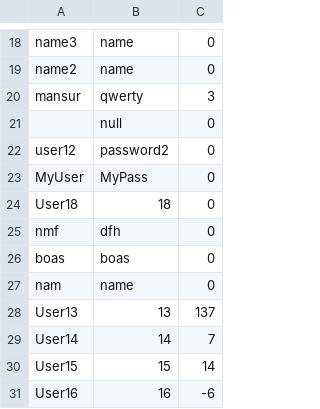
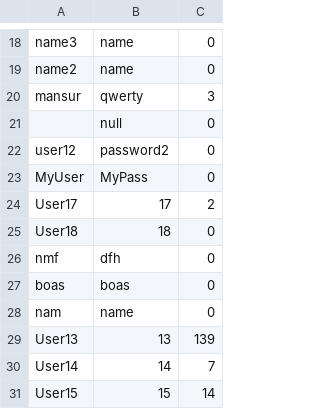
Before and after one commit to FranciscoCardoso913/Feup-CPD, a CSV file: assign2/src/main/java/server/database/db.csv, drawn as a sheet; only a part is shown, gaps mark what is left out; the shorter side is filled out with more unchanged rows.

```diff
--- a/assign2/src/main/java/server/database/db.csv
+++ b/assign2/src/main/java/server/database/db.csv
@@ -23,2 +23,3 @@ user12,password2,0
 MyUser,MyPass,0
+User17,17,2
 User18,18,0
@@ -27,3 +28,3 @@ boas,boas,0
 nam,name,0
-User13,13,137
+User13,13,139
 User14,14,7
```
Also changed, not shown: 18 other files.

********

■ Your goal ■
Copy out all lines of the material containing the word "shown".

■ The answer ■
Before and after one commit to FranciscoCardoso913/Feup-CPD, a CSV file: assign2/src/main/java/server/database/db.csv, drawn as a sheet; only a part is shown, gaps mark what is left out; the shorter side is filled out with more unchanged rows.
Also changed, not shown: 18 other files.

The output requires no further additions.